--- START ---

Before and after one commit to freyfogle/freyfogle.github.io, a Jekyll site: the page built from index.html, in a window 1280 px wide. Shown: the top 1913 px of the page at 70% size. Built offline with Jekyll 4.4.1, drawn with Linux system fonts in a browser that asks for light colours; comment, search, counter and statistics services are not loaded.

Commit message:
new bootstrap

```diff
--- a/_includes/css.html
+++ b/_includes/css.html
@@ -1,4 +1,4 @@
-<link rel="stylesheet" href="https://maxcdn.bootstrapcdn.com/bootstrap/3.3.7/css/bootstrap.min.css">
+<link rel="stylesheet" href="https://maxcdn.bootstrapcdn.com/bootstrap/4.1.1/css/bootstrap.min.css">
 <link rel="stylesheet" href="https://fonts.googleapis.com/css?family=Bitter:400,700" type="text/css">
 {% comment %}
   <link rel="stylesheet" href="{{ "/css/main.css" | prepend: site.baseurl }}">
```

--- END ---
--- START ---

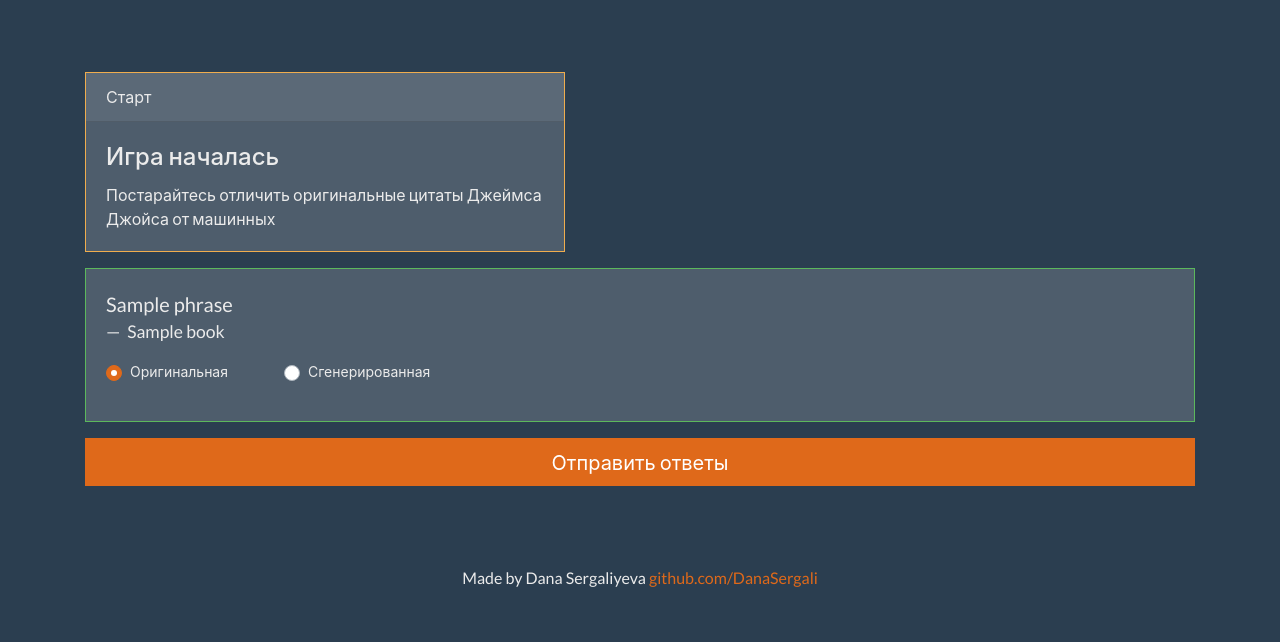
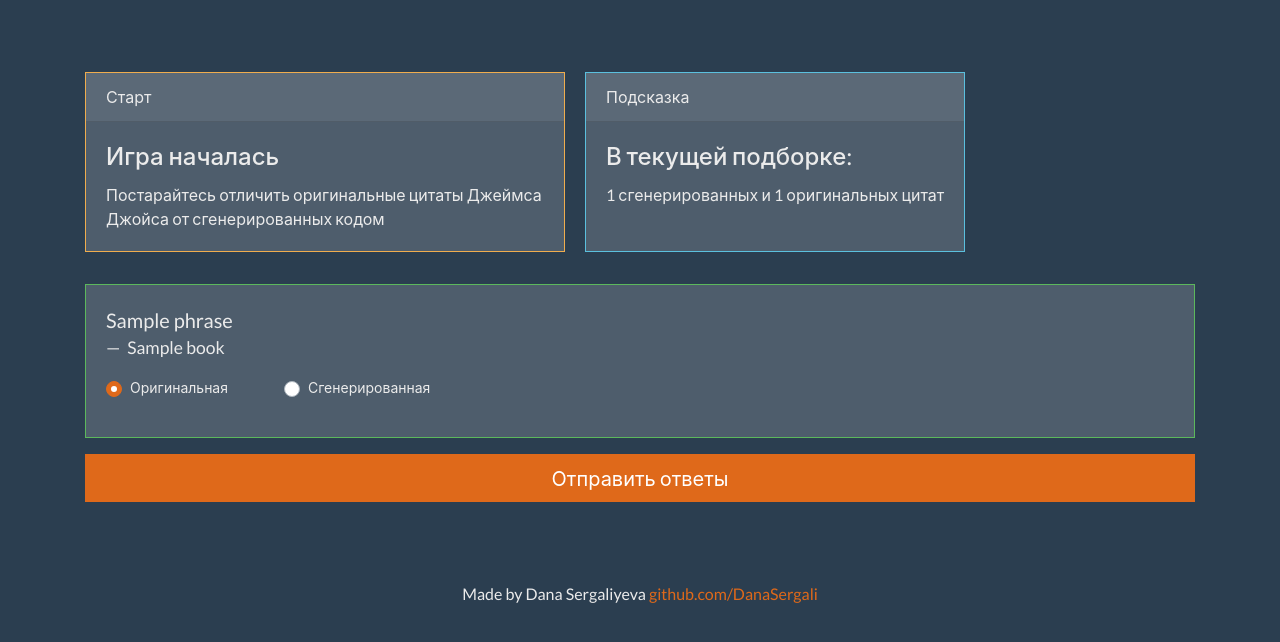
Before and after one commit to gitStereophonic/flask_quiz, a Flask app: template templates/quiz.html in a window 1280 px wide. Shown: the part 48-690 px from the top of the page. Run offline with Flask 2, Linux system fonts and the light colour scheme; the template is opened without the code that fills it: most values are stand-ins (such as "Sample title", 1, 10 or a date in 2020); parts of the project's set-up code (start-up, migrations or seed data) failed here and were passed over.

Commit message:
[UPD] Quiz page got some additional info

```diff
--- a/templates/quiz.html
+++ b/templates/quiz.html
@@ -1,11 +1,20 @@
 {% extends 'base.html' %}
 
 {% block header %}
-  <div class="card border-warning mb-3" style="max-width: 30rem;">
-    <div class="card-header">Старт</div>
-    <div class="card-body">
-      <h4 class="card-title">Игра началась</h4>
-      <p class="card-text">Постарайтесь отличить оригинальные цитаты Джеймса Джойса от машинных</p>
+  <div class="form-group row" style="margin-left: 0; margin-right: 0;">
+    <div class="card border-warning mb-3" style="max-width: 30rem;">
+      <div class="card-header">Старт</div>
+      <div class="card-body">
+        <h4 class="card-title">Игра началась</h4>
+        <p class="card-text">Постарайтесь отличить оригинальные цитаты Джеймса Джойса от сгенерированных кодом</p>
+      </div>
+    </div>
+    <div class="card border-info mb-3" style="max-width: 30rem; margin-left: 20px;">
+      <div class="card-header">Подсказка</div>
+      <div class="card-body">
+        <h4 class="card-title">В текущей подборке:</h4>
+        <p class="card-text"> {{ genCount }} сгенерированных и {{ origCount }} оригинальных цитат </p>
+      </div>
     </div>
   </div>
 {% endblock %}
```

--- END ---

● Exercise: Count the lines of the data that hold the string "сгенерированных", and give that number as the entire reply.

● Result of the exercise: 2